How do I Safely Remove an Attached Tick?

Once a tick bites you, it will likely attach itself to you and won’t let go until it is full. Depending on the type of tick, this may take 3-10 days. The CDC recommendations are:

  • Do not try to remove an attached tick with your fingers. Squeezing its body rather than its head puts you at greater risk of contracting tick-borne illnesses.  
  • Remove the tick immediately by grasping the head with fine-nosed tweezers as close to the skin as possible. Do not twist the tick. Instead, use a slow, steady, upward motion to pull the tick off. This minimizes the chances you will squeeze the body or leave the head behind.
  • Clean the bite area with alcohol or disinfecting soap and water, then treat with a topical antibiotic.

Possible Symptoms of Tick-Borne Illness

The most common symptoms of tick-related illnesses are:

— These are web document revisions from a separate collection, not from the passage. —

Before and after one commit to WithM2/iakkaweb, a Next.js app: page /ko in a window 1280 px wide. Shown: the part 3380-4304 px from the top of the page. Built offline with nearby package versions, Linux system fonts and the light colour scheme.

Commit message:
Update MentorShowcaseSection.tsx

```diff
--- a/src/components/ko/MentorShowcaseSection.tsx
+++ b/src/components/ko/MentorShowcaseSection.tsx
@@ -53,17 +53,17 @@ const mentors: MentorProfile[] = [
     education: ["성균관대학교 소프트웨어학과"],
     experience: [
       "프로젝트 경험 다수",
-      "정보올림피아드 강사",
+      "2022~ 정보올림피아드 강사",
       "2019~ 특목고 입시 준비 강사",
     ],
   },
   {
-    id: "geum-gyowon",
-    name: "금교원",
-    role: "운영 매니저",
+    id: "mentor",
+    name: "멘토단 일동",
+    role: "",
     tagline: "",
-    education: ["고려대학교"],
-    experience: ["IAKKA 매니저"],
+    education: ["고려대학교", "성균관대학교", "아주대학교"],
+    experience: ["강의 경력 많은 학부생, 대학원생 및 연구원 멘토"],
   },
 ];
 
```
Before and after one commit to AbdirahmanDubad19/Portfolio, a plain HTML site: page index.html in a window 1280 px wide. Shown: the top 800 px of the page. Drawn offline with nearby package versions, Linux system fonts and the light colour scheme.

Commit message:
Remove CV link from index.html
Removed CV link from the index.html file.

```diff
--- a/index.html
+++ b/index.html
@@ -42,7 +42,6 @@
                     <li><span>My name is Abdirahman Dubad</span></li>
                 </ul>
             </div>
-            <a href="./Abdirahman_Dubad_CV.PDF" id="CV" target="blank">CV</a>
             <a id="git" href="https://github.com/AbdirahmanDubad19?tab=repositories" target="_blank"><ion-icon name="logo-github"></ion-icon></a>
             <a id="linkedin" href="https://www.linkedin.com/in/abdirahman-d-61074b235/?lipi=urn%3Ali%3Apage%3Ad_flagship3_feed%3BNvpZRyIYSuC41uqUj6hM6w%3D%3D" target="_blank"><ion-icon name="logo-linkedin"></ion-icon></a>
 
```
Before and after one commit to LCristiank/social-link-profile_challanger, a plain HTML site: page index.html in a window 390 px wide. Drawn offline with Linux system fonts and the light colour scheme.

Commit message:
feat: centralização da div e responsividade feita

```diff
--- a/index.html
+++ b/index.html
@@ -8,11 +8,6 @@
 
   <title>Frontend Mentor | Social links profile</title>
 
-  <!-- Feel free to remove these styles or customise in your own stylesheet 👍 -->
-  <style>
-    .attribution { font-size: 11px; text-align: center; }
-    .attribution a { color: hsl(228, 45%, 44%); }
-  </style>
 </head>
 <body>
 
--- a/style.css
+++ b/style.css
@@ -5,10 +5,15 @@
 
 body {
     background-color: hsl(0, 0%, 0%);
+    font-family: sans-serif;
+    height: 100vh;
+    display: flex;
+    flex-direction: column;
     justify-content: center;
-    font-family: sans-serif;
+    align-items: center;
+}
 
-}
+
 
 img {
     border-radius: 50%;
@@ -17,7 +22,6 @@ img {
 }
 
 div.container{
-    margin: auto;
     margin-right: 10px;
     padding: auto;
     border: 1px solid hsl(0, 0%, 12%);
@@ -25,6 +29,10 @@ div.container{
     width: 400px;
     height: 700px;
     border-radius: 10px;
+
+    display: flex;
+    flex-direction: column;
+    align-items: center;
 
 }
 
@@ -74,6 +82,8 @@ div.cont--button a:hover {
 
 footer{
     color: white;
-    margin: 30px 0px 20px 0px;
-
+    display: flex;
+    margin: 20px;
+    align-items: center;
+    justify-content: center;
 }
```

  • Fever/chills
  • Aches and pains in muscles or joints
  • Fatigue
  • Rash (appearance can vary by disease), typically a circular non-itchy or painful rash at the site of the bite, but it can be elsewhere.

Other symptoms to look for:

  • Severe headache
  • Swollen lymph nodes
  • Swollen joints
  • Problems with memory or concentration
  • Gastrointestinal distress (nausea, vomiting, diarrhea)

How can I prevent tick bites in the first place?

The CDC and NH Health and Human Services recommend:

  • Keep your lawn mowed short, removing leaf litter and including a buffer of a few feet of wood chips around the edge. Most Deer Ticks in yards are found within 9 ft of the edge of woodland or brush.
  • Tuck in your shirt, tie your hair back and tuck your pants into your socks while in underbrush or woods. Although ticks can be more easily spotted on light clothing, a recent study showed they are more attracted to light clothing than dark.
  • Use your insect repellent of choice as directed on the instructions, and treat clothing (not skin) carefully with permethrin, an insecticide which is effective through a few washes.
  • Shower thoroughly within 2 hours of coming inside.
  • Put clothes that might harbor ticks in the dryer for 10 minutes (or more than 20 if wet).
  • Perform thorough tick checks daily, even when you haven’t been outside in 24 hours, as ticks can hide in clothing or hitch a ride on pets. They often crawl to areas like armpits, behind your ears, in your hair, or between your toes before biting, so perform checks carefully in front of a mirror after a shower.

You do not need an appointment to visit Cheshire’s Walk-In Clinic. Open 365 days a year at The Center at Colony Mill, 149 Emerald St., Keene, NH, The clinic’s hours are Monday through Friday, 8 am to 8 pm, Saturday and Sunday, 10 am to 4 pm, and 10 am to 2 pm on holidays.  Visit cheshiremedwalkin.org for more information.


FOR MORE INFORMATION

Centers for Disease Control Tick Resources

Ticks Attracted to Light vs. Dark Clothing

American Lyme Disease Foundation

International Lyme & Associated Diseases Society